In his hospital room in a serious condition with a gunshot wound to the throat and other injuries suffered in his attempted getaway, Tsarnaev, 19, was charged with using and conspiring to use a weapon of mass destruction.
Dr Reti said the past few days had been surreal, but there was now a sense of widespread relief that the bombers were out of circulation and people could get on with their lives.
"Beth Israel has armed guards outside the doors of that particular part of the medical centre and there's armed guards on every floor on the way up [to where the alleged bomber is being treated]," Dr Reti said.
Dzhokhar Tsarnaev was accused of joining his brother in setting off the shrapnel-packed pressure-cooker bombs that killed three people and wounded more than 200 a week ago.
His older brother, Tamerlan, 26, died after a fierce gunbattle with police on the campus of Massachusetts Institute of Technology.
The firefight at the institute happened about the time Dr Reti and others were driving through the campus, after band practice.
Dr Reti, who plays guitar in the band, said he and some band mates were travelling through the institute about the time of the shootout but that he saw nothing out of the ordinary and only realised there was drama on the campus when he got home about 15 minutes later.
"I turned on the TV and saw all this breaking news that they had shot one of them and I just thought, 'my goodness, we were there at the time and didn't see anything'. We must have been driving through there moments before it all happened," he said.
Dr Reti's daughter, Angela, stayed indoors the next day, but he had to return to his workplace to check on the facility and his colleagues.
"It was quite eerie going into work.

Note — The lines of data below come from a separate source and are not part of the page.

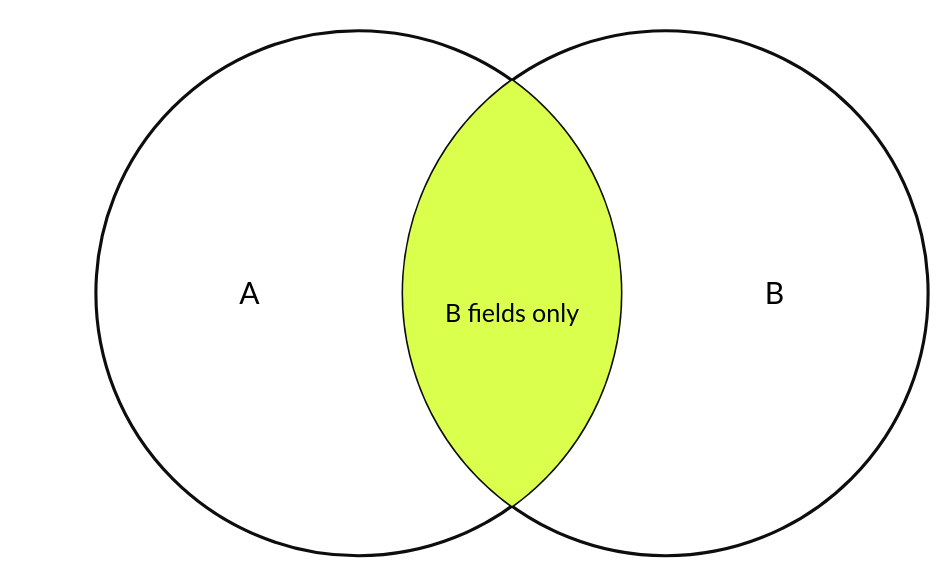
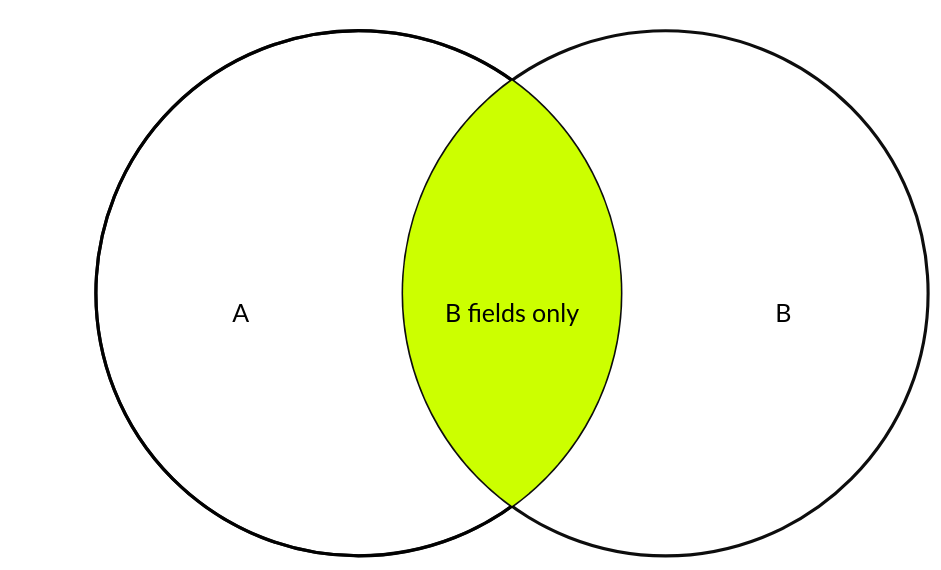
The eighth of 8 diagrams in src/main/resources/doc/guides/join_types.md (scyanth/plugin-join), drawn with Mermaid before and after one commit. The commit also changed other lines of this file, not shown here.

Commit message:
doc: fix colors of mermaid venn diagrams in join types guide

````diff
--- a/src/main/resources/doc/guides/join_types.md
+++ b/src/main/resources/doc/guides/join_types.md
@@ -140,11 +203,20 @@
 ```mermaid
 venn-beta
     set A:10
     set B:10
+        text labelB["B"]
+    set A2:10
+    union A,A2:10
+        text labelA["A"]
     union A,B:3
+    union A2,B:3
+    union A,A2,B:3
         text rightSemiFields["B fields only"]
-    style A fill:#ffffff,fill-opacity:0,stroke:#000000,color:#000000
-    style B fill:#ffffff,fill-opacity:0,stroke:#000000,color:#000000
-    style A,B fill:#dbff4d
+    style A fill:#ffffff,fill-opacity:1,stroke:#000000,color:transparent
+    style B fill:#ffffff,fill-opacity:1,stroke:#000000,color:transparent
+    style A2 fill:#ffffff,fill-opacity:0,stroke:#000000,color:transparent
+    style A,A2,B fill:#ccff00
+    style labelA color:#000000
+    style labelB color:#000000
     style rightSemiFields color:#000000
 ```
````
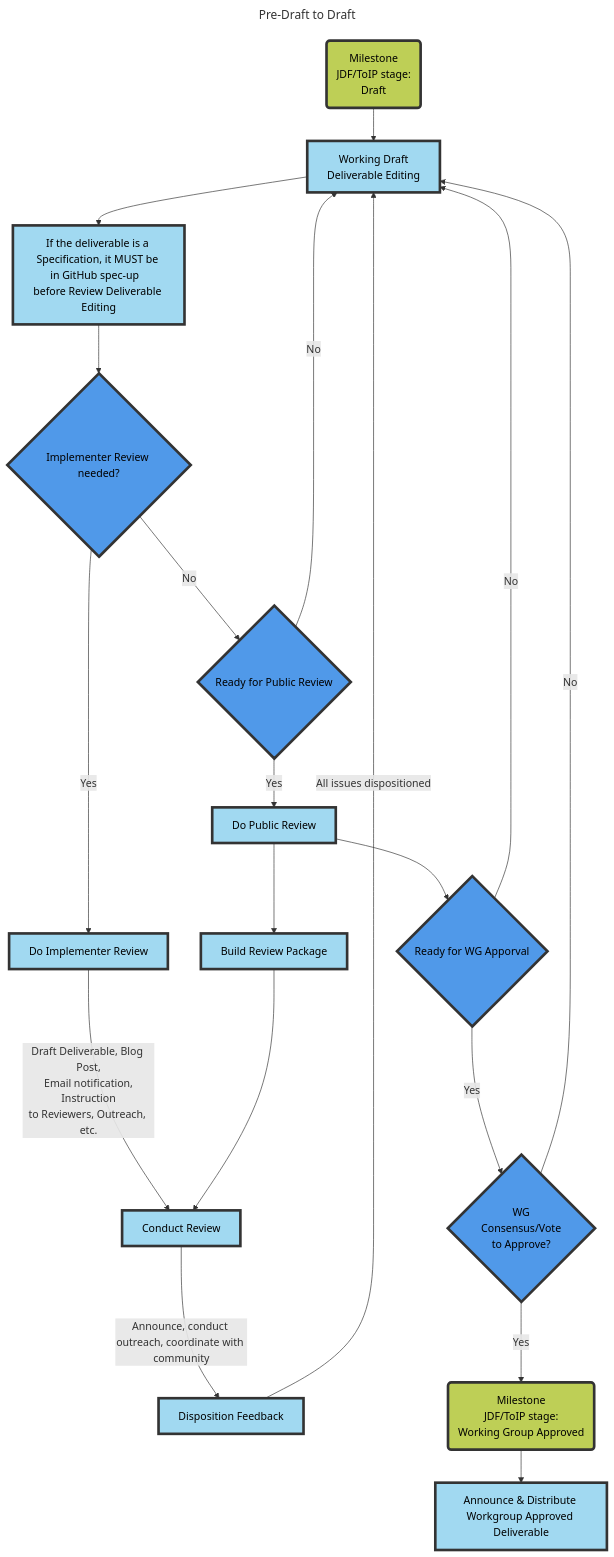
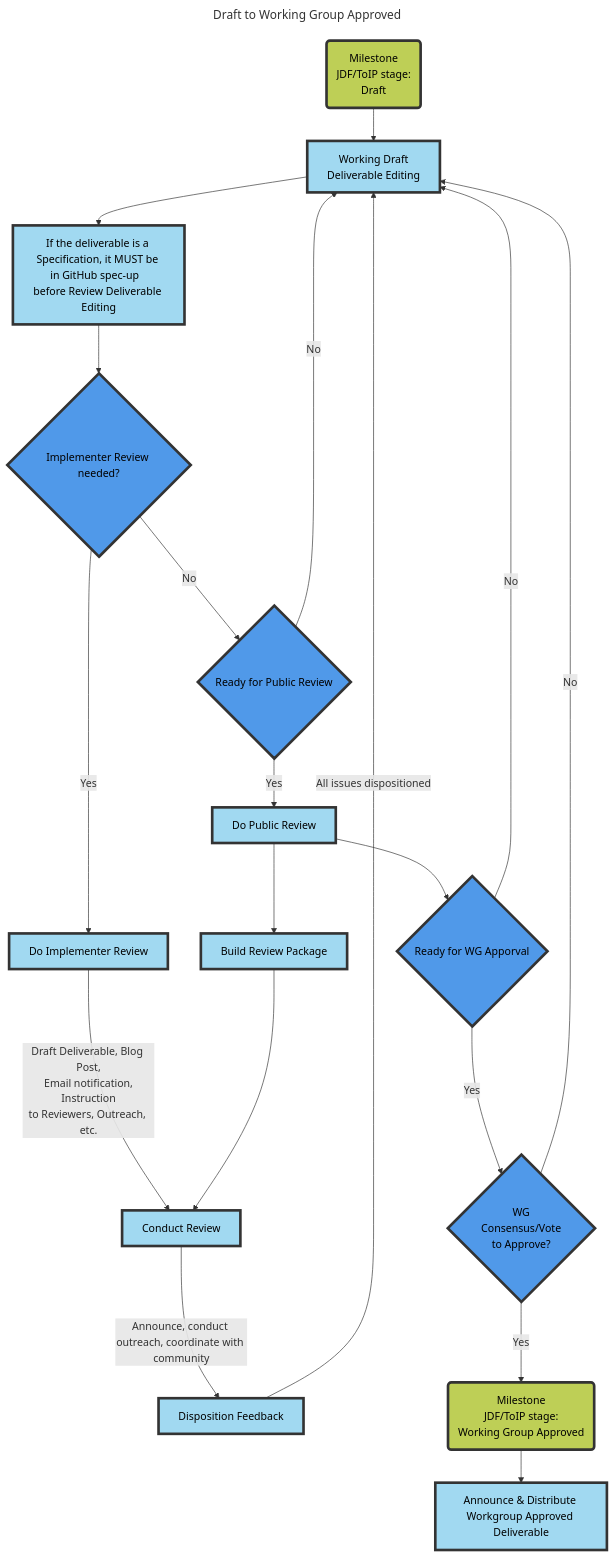
The diagram in draft-to-working-group-approved.md (m00sey/development-stages), drawn with Mermaid before and after one commit. The commit also changed other lines of this file and 3 other files, not shown here.

````diff
--- a/draft-to-working-group-approved.md
+++ b/draft-to-working-group-approved.md
@@ -1,57 +5,57 @@
 ```mermaid
 ---
-title: Pre-Draft to Draft
+title: Draft to Working Group Approved
 ---
 
 flowchart TD
     A(Milestone\nJDF/ToIP stage:\nDraft)
     B["Working Draft"\nDeliverable Editing]
     C[If the deliverable is a Specification, it MUST be in GitHub spec-up   before Review Deliverable Editing]
     D{Implementer Review needed?}
     E{Ready for Public Review}
     F[Do Implementer Review]
     G[Do Public Review]
     H[Build Review Package]
     I[Conduct Review]
     J[Disposition Feedback]
     K{Ready for WG Apporval}
     L{WG\nConsensus/Vote\nto Approve?}
     M(Milestone\nJDF/ToIP stage:\nWorking Group Approved)
     N["Announce & Distribute Workgroup Approved Deliverable"]
 
     A --> B
     B --> C
     C --> D
     D --> | No | E
     D --> | Yes | F
     E --> | No | B
     E --> | Yes | G
     F --> |Draft Deliverable, Blog Post,\n Email notification, Instruction\nto Reviewers, Outreach, etc.| I
     I --> |Announce, conduct outreach, coordinate with community| J
     J --> |All issues dispositioned| B
     G --> H
     H --> I
     G --> K
     K --> | No | B
     K --> | Yes | L
     L --> | No | B
     L --> | Yes | M
     M --> N
 
     style A fill:#BECF56,stroke:#333,color:#000,stroke-width:4px
     style M fill:#BECF56,stroke:#333,color:#000,stroke-width:4px
     
     style B fill:#A1D9F1,stroke:#333,color:#000,stroke-width:4px
     style C fill:#A1D9F1,stroke:#333,color:#000,stroke-width:4px
     style F fill:#A1D9F1,stroke:#333,color:#000,stroke-width:4px
     style G fill:#A1D9F1,stroke:#333,color:#000,stroke-width:4px
     style H fill:#A1D9F1,stroke:#333,color:#000,stroke-width:4px
     style I fill:#A1D9F1,stroke:#333,color:#000,stroke-width:4px
     style J fill:#A1D9F1,stroke:#333,color:#000,stroke-width:4px
     style N fill:#A1D9F1,stroke:#333,color:#000,stroke-width:4px
 
     style D fill:#5099E9,stroke:#333,color:#000,stroke-width:4px
     style E fill:#5099E9,stroke:#333,color:#000,stroke-width:4px
     style L fill:#5099E9,stroke:#333,color:#000,stroke-width:4px
     style K fill:#5099E9,stroke:#333,color:#000,stroke-width:4px
 ```
````
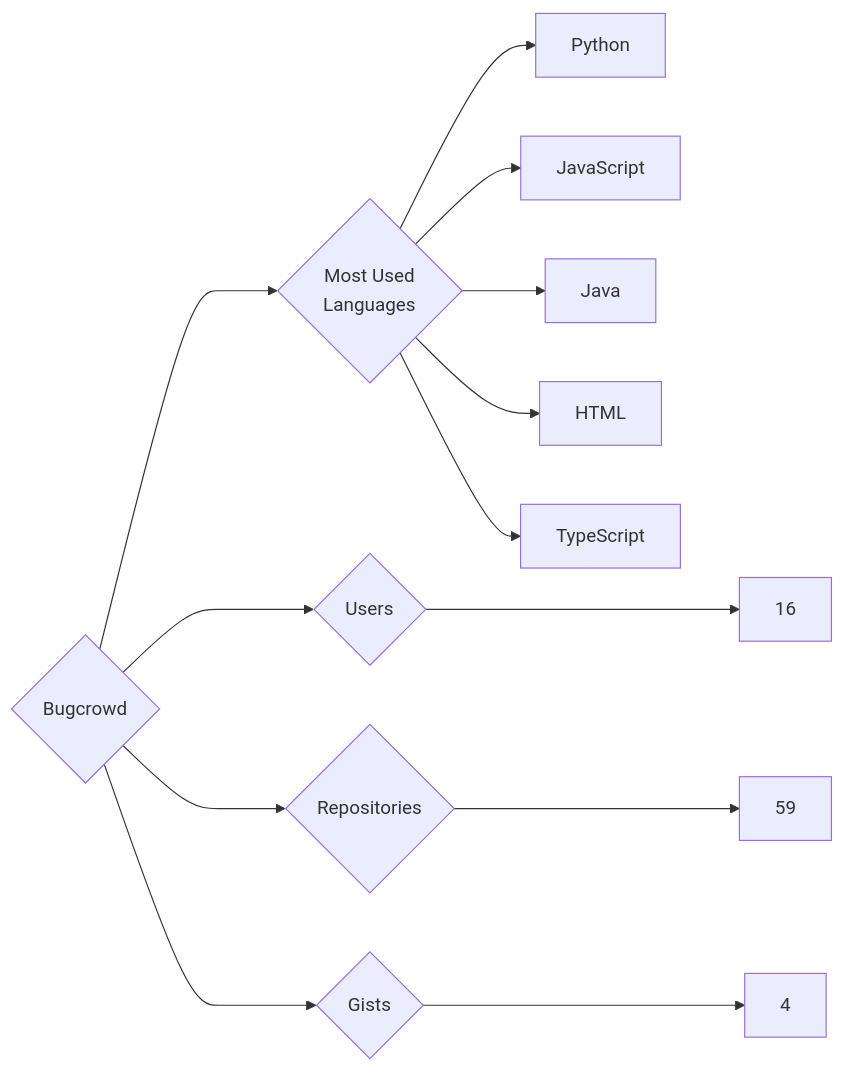
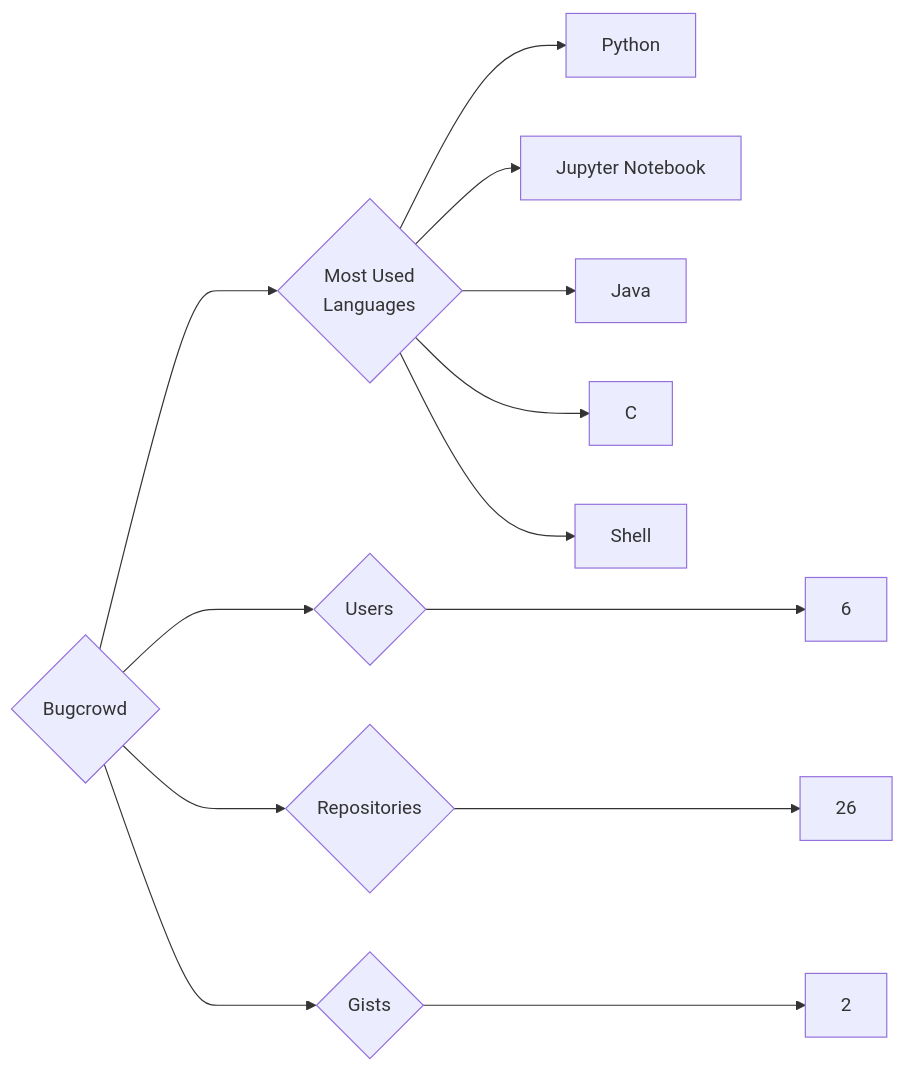
Before and after one commit to trickest/insiders: the diagram in targets/Bugcrowd/README.md, drawn with Mermaid. The commit also changed 1170 other files, not shown here.

````diff
--- a/targets/Bugcrowd/README.md
+++ b/targets/Bugcrowd/README.md
@@ -3,13 +3,13 @@
 ```mermaid
 graph LR
 COMPANY_NAME{Bugcrowd}
-COMPANY_NAME ---> U{Users} ---> UN[16]
-COMPANY_NAME ---> R{Repositories} ---> RN[59]
-COMPANY_NAME ---> G{Gists} ---> GN[4]
+COMPANY_NAME ---> U{Users} ---> UN[6]
+COMPANY_NAME ---> R{Repositories} ---> RN[26]
+COMPANY_NAME ---> G{Gists} ---> GN[2]
 COMPANY_NAME ---> ML{Most Used<br>Languages}
 ML --> Python[Python]
-ML --> JavaScript[JavaScript]
+ML --> Jupyter_Notebook[Jupyter Notebook]
 ML --> Java[Java]
-ML --> HTML[HTML]
-ML --> TypeScript[TypeScript]
+ML --> C[C]
+ML --> Shell[Shell]
 ```
````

Normally the place would be bustling on a Friday, but the streets were silent and empty," Dr Reti said.